Ministers had been worrying that this weekend, which is sunny and warm, would see people trying to get around the lockdown by congregating in parks. Yesterday there were reports – not all of them hugely reliable or conclusive – of large numbers of people turning up to their local parks, with police forces dispersing groups and stopping people from sunbathing. Lambeth Council has announced Brockwell Park in London will be closed today after too many people converged on it.

Hancock’s threat looked inevitable before the weekend had begun, but given today’s weather is going to be even lovelier, he issued this warning on Marr:

‘My message is really clear: If you don't want us to have to take the step to ban exercise of all forms outside of your own home, then you have got to follow the rules.

'The vast majority of people are following the rules.

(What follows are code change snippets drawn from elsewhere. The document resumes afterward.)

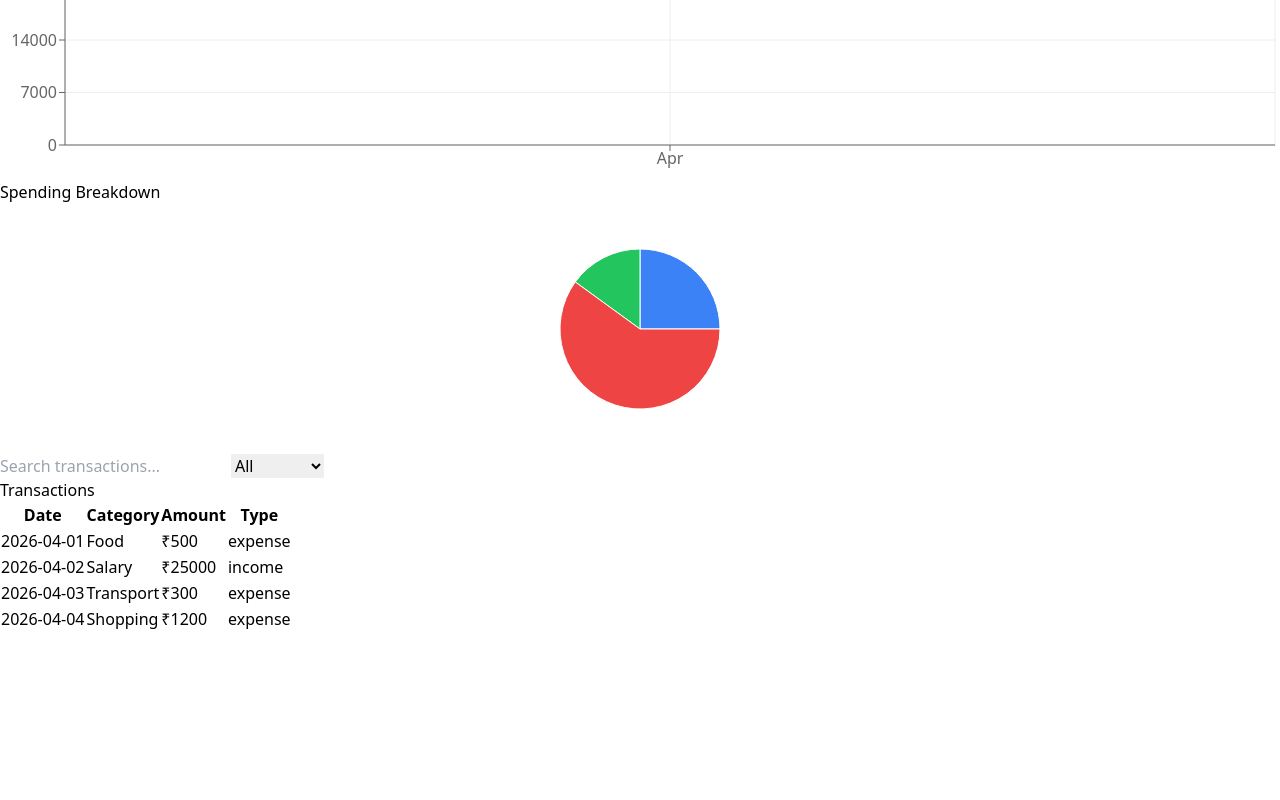
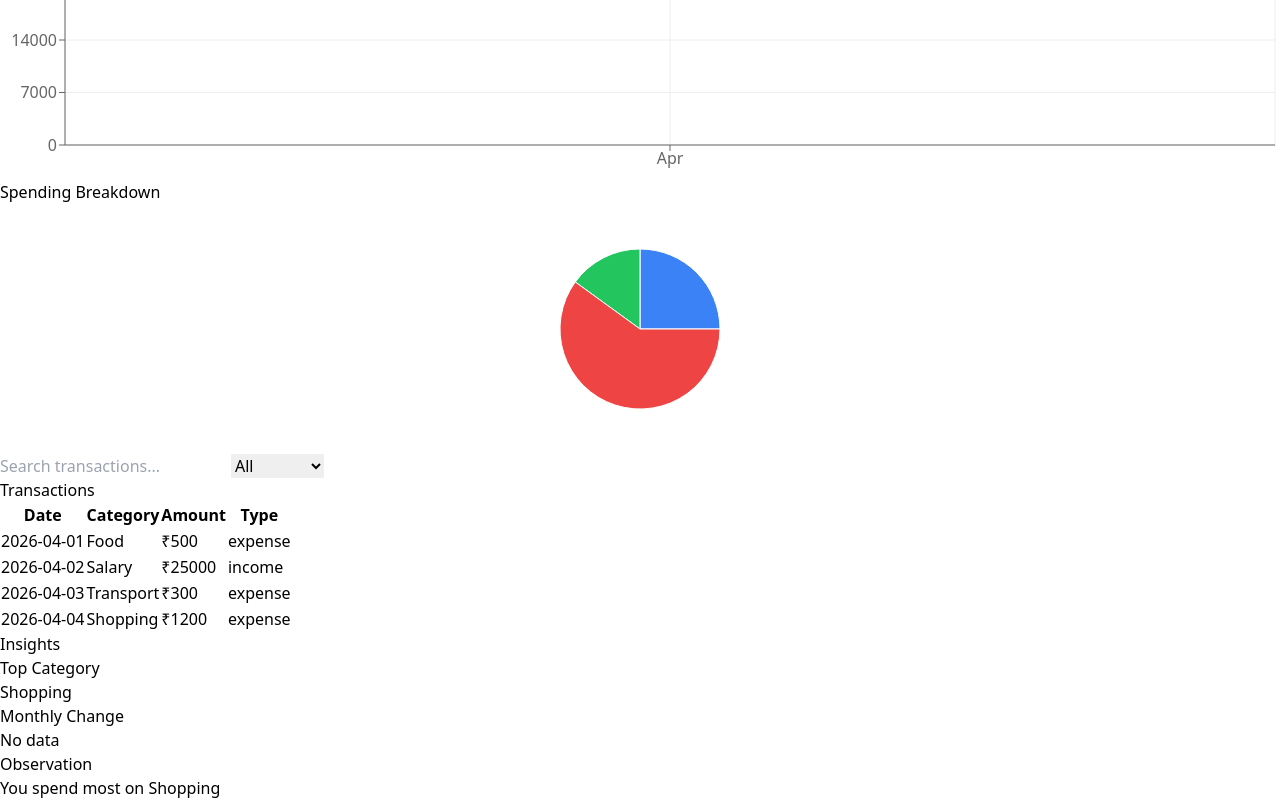
Before and after one commit to jaswanthmajeti/finance-dashboard, a React (Vite) app: page / in a window 1280 px wide. Shown: the part 382-1182 px from the top of the page. Before the commit the page ends 1014 px from the top, so only its background shows below. Built offline with nearby package versions, Linux system fonts and the light colour scheme.

Commit message:
Add insights section with derived financial analytics

```diff
--- a/src/components/insights/Insights.jsx
+++ b/src/components/insights/Insights.jsx
@@ -1,5 +1,76 @@
-function Insights(){
-    return (<div>Insights</div>);
+function Insights({ transactions }) {
+  const categoryTotals = {};
+
+  transactions.forEach((txn) => {
+    if (txn.type === "expense") {
+      if (!categoryTotals[txn.category]) {
+        categoryTotals[txn.category] = 0;
+      }
+      categoryTotals[txn.category] += txn.amount;
+    }
+  });
+
+  const highestCategory = Object.keys(categoryTotals).reduce(
+    (a, b) => (categoryTotals[a] > categoryTotals[b] ? a : b),
+    Object.keys(categoryTotals)[0]
+  );
+
+  const monthlyTotals = {};
+
+  transactions.forEach((txn) => {
+    const month = new Date(txn.date).getMonth();
+
+    if (!monthlyTotals[month]) {
+      monthlyTotals[month] = 0;
+    }
+
+    if (txn.type === "expense") {
+      monthlyTotals[month] += txn.amount;
+    }
+  });
+
+  const months = Object.keys(monthlyTotals);
+
+  let comparison = "No data";
+
+  if (months.length >= 2) {
+    const last = monthlyTotals[months[months.length - 1]];
+    const prev = monthlyTotals[months[months.length - 2]];
+
+    const diff = last - prev;
+
+    comparison =
+      diff > 0
+        ? `↑ Increased by ₹${diff}`
+        : `↓ Decreased by ₹${Math.abs(diff)}`;
+  }
+
+  return (
+    <div className="bg-white p-4 rounded-lg shadow mt-6">
+      <h2 className="mb-4 font-semibold">Insights</h2>
+
+      <div className="grid grid-cols-1 md:grid-cols-3 gap-4">
+
+        <div className="p-3 bg-gray-100 rounded">
+          <p className="text-sm text-gray-500">Top Category</p>
+          <h3 className="font-bold">{highestCategory || "N/A"}</h3>
+        </div>
+
+        <div className="p-3 bg-gray-100 rounded">
+          <p className="text-sm text-gray-500">Monthly Change</p>
+          <h3 className="font-bold">{comparison}</h3>
+        </div>
+
+        <div className="p-3 bg-gray-100 rounded">
+          <p className="text-sm text-gray-500">Observation</p>
+          <h3 className="font-bold">
+            You spend most on {highestCategory || "various categories"}
+          </h3>
+        </div>
+
+      </div>
+    </div>
+  );
 }
 
 export default Insights;
--- a/src/pages/Dashboard.jsx
+++ b/src/pages/Dashboard.jsx
@@ -5,6 +5,7 @@ import SummaryCards from "../components/dashboard/SummaryCards";
 import Charts from "../components/charts/Charts";
 import Transactions from "../components/transactions/Transactions";
 import transactionsData from "../data/transactions";
+import Insights from "../components/insights/Insights";
 
 function Dashboard() {
   const [role, setRole] = useState("viewer");
@@ -42,6 +43,7 @@ function Dashboard() {
             transactions={transactions}
             setTransactions={setTransactions}
           />
+          <Insights transactions={transactions} />
         </div>
       </div>
     </div>
```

Let's not have a minority spoiling it for everybody.'

In other countries such as France and Italy, the perimeter around someone’s home where they can exercise has gradually shrunk as the lockdown has tightened. One of the problems in Britain is that while the rules themselves are relatively simple, everyone is offering slightly different interpretations of them. It’s not just the heavy-handed policing that I covered earlier in the week, but also ministers who find themselves asked about specific examples in broadcast interviews and can’t resist embellishing on the official guidance. No. 10 corrected Transport Secretary Grant Shapps after he said people should only leave the house to buy essentials once a week. Michael Gove set his own exercise time limits, telling the public they should walk for no more than an hour and jog for no more than half an hour, despite this not being anywhere in either the regulations or the guidance. Hancock today struggled to explain why sunbathing alone in a park was any more dangerous than going for a jog alone. 

Obviously sunbathing is neither exercise nor essential (though vitamin D is), but beyond that there is a gap in rationale which makes it easier for people to either conclude that the government is making this up as it goes along (which it is – of course, out of necessity – given there is no real example of best practice in how to deal with a virus no one had heard of a few months ago), or that they’re not really doing anything wrong.

The best rationale for banning sunbathing comes from medics who have explained that this sort of lingering may make it more likely for people to start chatting to one another and then congregate in groups outside of their own household.

There is widespread frustration that while most people are limiting their time outdoors and going to great lengths to practise the social distancing requirements, a minority of people are still meeting in groups and aren’t keeping 2 metres apart from those they pass while running or walking. This frustration will be particularly felt by those without any private outdoor space, who live in high-rise flats and who have small children who need to get out.

The government has been admirably clear so far that, while stopping the spread of the virus is the priority, people’s mental health is important, too, and that getting outside is likely to help the country manage a long period of lockdown. They have taken extensive and elaborate steps to protect the economy as much as it can, but given the impact of mental ill-health on the economy (between £74 billion and £99 billion per year), it may need to take similarly creative steps to prevent an epidemic of mental illness caused by people being unable to get outside and exercise – both of which are proven to improve mental health and alleviate mental illness.

This might involve a ticketing system for parks which prioritises those without outdoor space, or specific times of day when people in certain categories can exercise. And it might also involve ministers being much clearer and more disciplined in saying what is currently permitted and why.